Deep under a quiet valley in southern Greece, archaeologists are struggling to unravel a 1,400-year-old tragedy that wiped out a rural Byzantine community.
Sometime in the late 6th century, a group of at least 33 young men, women, and children sought sanctuary from an unknown terror in a sprawling subterranean network of caves in the eastern Peloponnese.
Carrying supplies of food and water, oil-lamps, a large Christian cross and their small savings, the refugees apparently hunkered down to wait out the threat. But experts believe the sanctuary became a tomb once supplies ran out.

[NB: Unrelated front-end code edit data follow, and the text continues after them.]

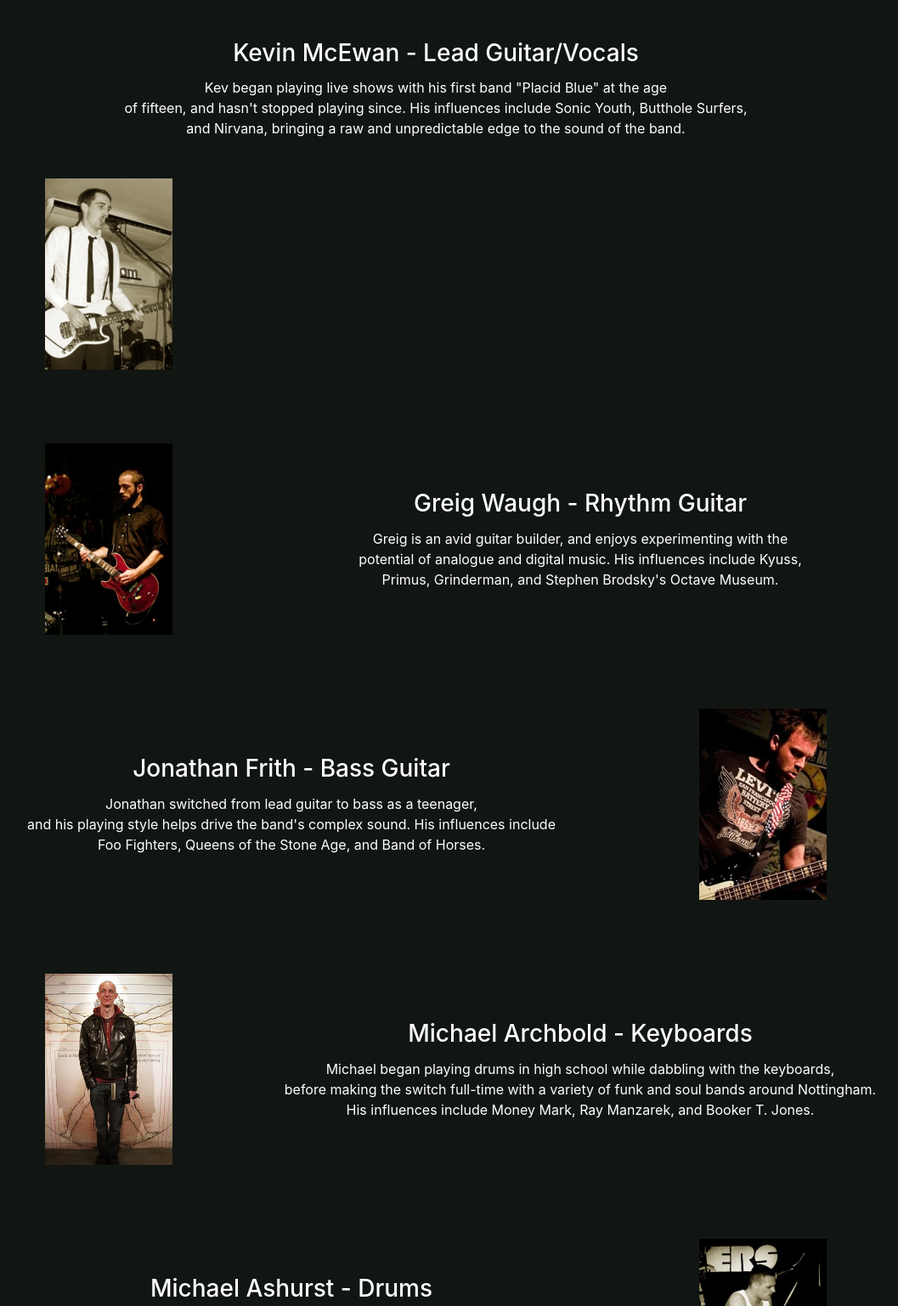
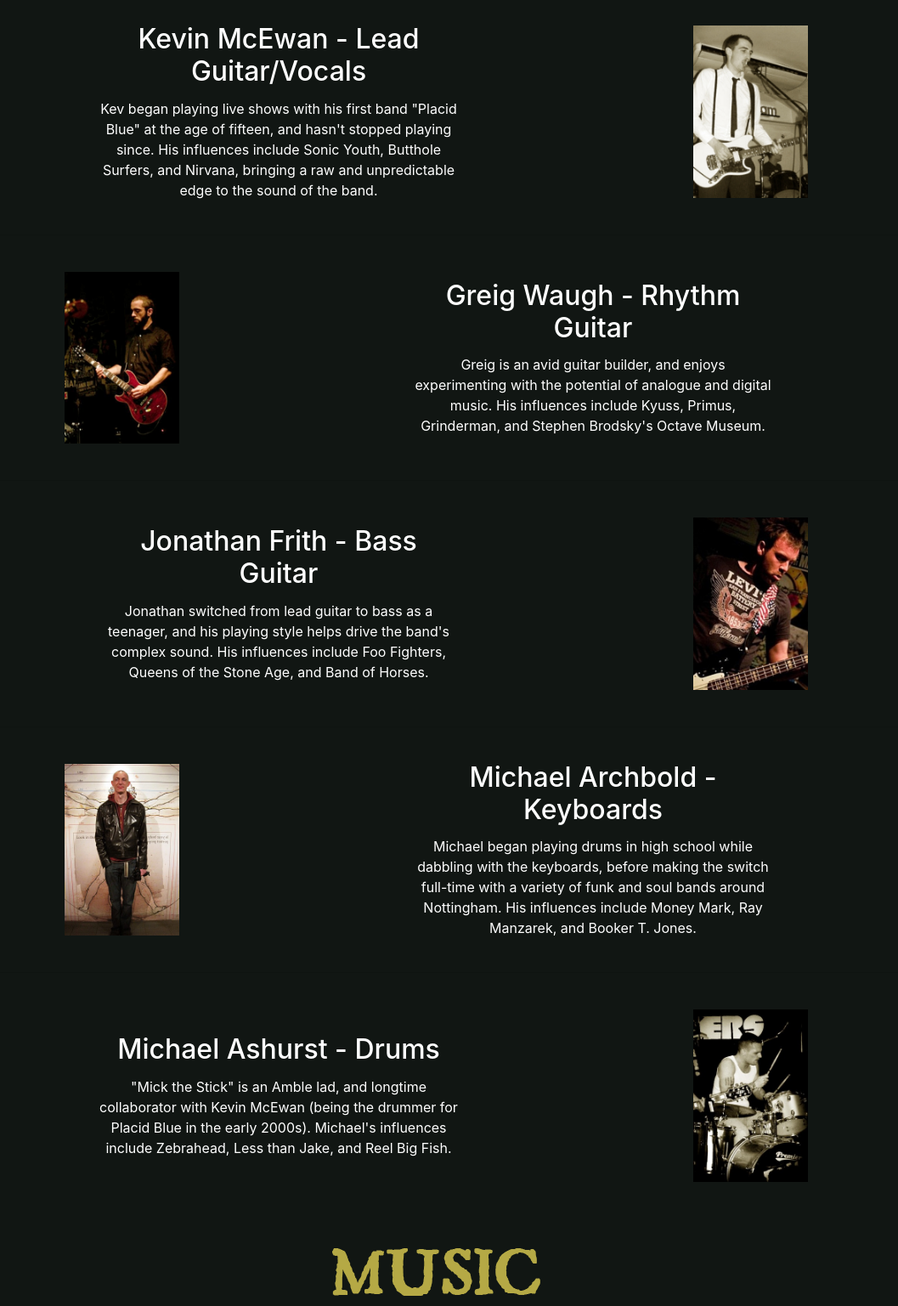
Before and after one commit to Code-Institute-Submissions/SianJade-smoking-rolo-sideshow-website, a plain HTML site: page index.html in a window 1280 px wide. Shown: the part 3098-4635 px from the top of the page at 85% size, without its empty margins (127-1184 px from the left). Drawn offline with nearby package versions, Linux system fonts and the light colour scheme.

Commit message:
Change member bio h3 elements to h2

```diff
--- a/index.html
+++ b/index.html
@@ -148,14 +148,14 @@
             <br><br>2019 sees them touring for the first time in a number of years, bringing their energy-charged live shows to the UK,
             Japan and beyond; before heading into the studio to record their third full-length album.<br><br>The Smoking Rolo Sideshow are:</p>
 
-            <div class="container">
+            <div class="container member-bios">
                 <div class="card flex-row flex-wrap bg-transparent">
                     <div class="card-header bg-transparent border-0">
-                        <img class="member-photo img-fluid img-responsive" src="assets/images/SRS_BG.jpg" alt="Ben Greener">
+                        <img class="member-photo mx-auto col-xl-5 img-fluid img-responsive" src="assets/images/SRS_BG.jpg" alt="Ben Greener">
                     </div>
-                    <div class="card-body my-auto">
-                        <h3 class="card-title">Ben Greener - Vocals/Guitar</h3>
-                        <p class="card-text">Ben is the main songwriter for The Smoking Rolo Sideshow, co-writing the first album           with<br>Greig Waugh and the second album by himself.<br>He cites his influences as Mark Lanegan, Elvis Costello,and Death From Above.
+                    <div class="card-body col-xl-6 mx-auto my-auto">
+                        <h2 class="card-title">Ben Greener - Vocals/Guitar</h2>
+                        <p class="card-text">Ben is the main songwriter for The Smoking Rolo Sideshow, co-writing the first album with Greig Waugh and the second album by himself. He cites his influences as Mark Lanegan, Elvis Costello, and Death From Above.
                         </p>
                     </div>
                 </div>
@@ -163,15 +163,15 @@
                 <hr>
 
                 <div class="card flex-row flex-wrap bg-transparent">
-                    <div class="card-body my-auto">
-                        <h3 class="card-title">Kevin McEwan - Lead Guitar/Vocals</h3>
-                        <p class="card-text">Kev began playing live shows with his first band "Placid Blue" at the age<br>
-                        of fifteen, and hasn't stopped playing since. His influences include Sonic Youth, Butthole Surfers,<br>and
+                    <div class="card-body col-xl-5 mx-auto my-auto">
+                        <h2 class="card-title">Kevin McEwan - Lead Guitar/Vocals</h2>
+                        <p class="card-text">Kev began playing live shows with his first band "Placid Blue" at the age
+                        of fifteen, and hasn't stopped playing since. His influences include Sonic Youth, Butthole Surfers, and
                         Nirvana, bringing a raw and unpredictable edge to the sound of the band.
                         </p>
                     </div>
                     <div class="card-header bg-transparent border-0">
-                        <img class="member-photo img-fluid img-responsive" src="assets/images/SRS_KM.jpg" alt="Ben Greener">
+                        <img class="member-photo img-fluid mc-auto col-xl-5 img-responsive" src="assets/images/SRS_KM.jpg" alt="Kev McEwan">
                     </div>
                 </div>
 
@@ -179,12 +179,12 @@
 
                 <div class="card flex-row flex-wrap bg-transparent">
                     <div class="card-header bg-transparent border-0">
-                        <img class="member-photo img-fluid img-responsive" src="assets/images/SRS_GW.jpg" alt="Greig Waugh">
+                        <img class="member-photo col-xl-5 mx-auto img-fluid img-responsive" src="assets/images/SRS_GW.jpg" alt="Greig Waugh">
                     </div>
-                    <div class="card-body my-auto">
-                        <h3 class="card-title">Greig Waugh - Rhythm Guitar</h3>
-                        <p class="card-text">Greig is an avid guitar builder, and enjoys experimenting with the <br>
-                        potential of analogue and digital music. His influences include Kyuss, <br>Primus, Grinderman, and
+                    <div class="card-body col-xl-5 mx-auto my-auto">
+                        <h2 class="card-title">Greig Waugh - Rhythm Guitar</h2>
+                        <p class="card-text">Greig is an avid guitar builder, and enjoys experimenting with the
+                        potential of analogue and digital music. His influences include Kyuss, Primus, Grinderman, and
                         Stephen Brodsky's Octave Museum.
                         </p>
                     </div>
@@ -193,15 +193,15 @@
                 <hr>
 
                 <div class="card flex-row flex-wrap bg-transparent">
-                    <div class="card-body my-auto">
-                        <h3 class="card-title">Jonathan Frith - Bass Guitar</h3>
-                        <p class="card-text">Jonathan switched from lead guitar to bass as a teenager,<br>and his playing
-                        style helps drive the band's complex sound. His influences include<br>Foo Fighters, Queens of the Stone Age,
+                    <div class="card-body col-xl-5 mx-auto my-auto">
+                        <h2 class="card-title">Jonathan Frith - Bass Guitar</h2>
+                        <p class="card-text">Jonathan switched from lead guitar to bass as a teenager, and his playing
+                        style helps drive the band's complex sound. His influences include Foo Fighters, Queens of the Stone Age,
                         and Band of Horses.
                         </p>
                     </div>
                     <div class="card-header bg-transparent border-0">
-                        <img class="member-photo img-fluid img-responsive" src="assets/images/SRS_JF.jpg" alt="Jonathan Frith">
+                        <img class="member-photo col-xl-5 mx-auto img-fluid img-responsive" src="assets/images/SRS_JF.jpg" alt="Jonathan Frith">
                     </div>
                 </div>
 
@@ -209,13 +209,13 @@
 
                 <div class="card flex-row flex-wrap bg-transparent">
                     <div class="card-header bg-transparent border-0">
-                        <img class="member-photo img-fluid img-responsive" src="assets/images/SRS_MArch.jpg" alt="Michael Archbold">
+                        <img class="member-photo col-xl-5 mx-auto img-fluid img-responsive" src="assets/images/SRS_MArch.jpg" alt="Michael Archbold">
                     </div>
-                    <div class="card-body my-auto">
-                        <h3 class="card-title">Michael Archbold - Keyboards</h3>
+                    <div class="card-body col-xl-5 mx-auto my-auto">
+                        <h2 class="card-title">Michael Archbold - Keyboards</h2>
                         <p class="card-text">Michael began playing drums in high school while dabbling with the
-                        keyboards, <br>before making the switch full-time with a variety of funk and soul bands around
-                        Nottingham. <br>His influences include Money Mark, Ray Manzarek, and Booker T. Jones.
+                        keyboards, before making the switch full-time with a variety of funk and soul bands around
+                        Nottingham. His influences include Money Mark, Ray Manzarek, and Booker T. Jones.
                         </p>
                     </div>
                 </div>
@@ -223,15 +223,15 @@
                 <hr>
 
                 <div class="card flex-row flex-wrap bg-transparent">
-                    <div class="card-body my-auto">
-                        <h3 class="card-title">Michael Ashurst - Drums</h3>
-                        <p class="card-text">"Mick the Stick" is an Amble lad, and longtime collaborator with <br>
-                        Kevin McEwan (being the drummer for Placid Blue in the early 2000s). <br>Michael's influences include
-                        Zebrahead, Less than Jake, <br>and Reel Big Fish.
+                    <div class="card-body col-xl-5 mx-auto my-auto">
+                        <h2 class="card-title">Michael Ashurst - Drums</h2>
+                        <p class="card-text">"Mick the Stick" is an Amble lad, and longtime collaborator with
+                        Kevin McEwan (being the drummer for Placid Blue in the early 2000s). Michael's influences include
+                        Zebrahead, Less than Jake, and Reel Big Fish.
                         </p>
                     </div>
                     <div class="card-header bg-transparent border-0">
-                        <img class="member-photo img-fluid img-responsive" src="assets/images/SRS_MAsh.jpg" alt="Michael Ashurst">
+                        <img class="member-photo col-xl-5 mx-auto img-fluid img-responsive" src="assets/images/SRS_MAsh.jpg" alt="Michael Ashurst">
                     </div>
                 </div>
             </div>
```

"In the end, they knew there was no hope of escape and just lay down to die in the pitch black," archaeologist Dimitris Hatzilazarou told The Associated Press.
Well, isn't that all cheery.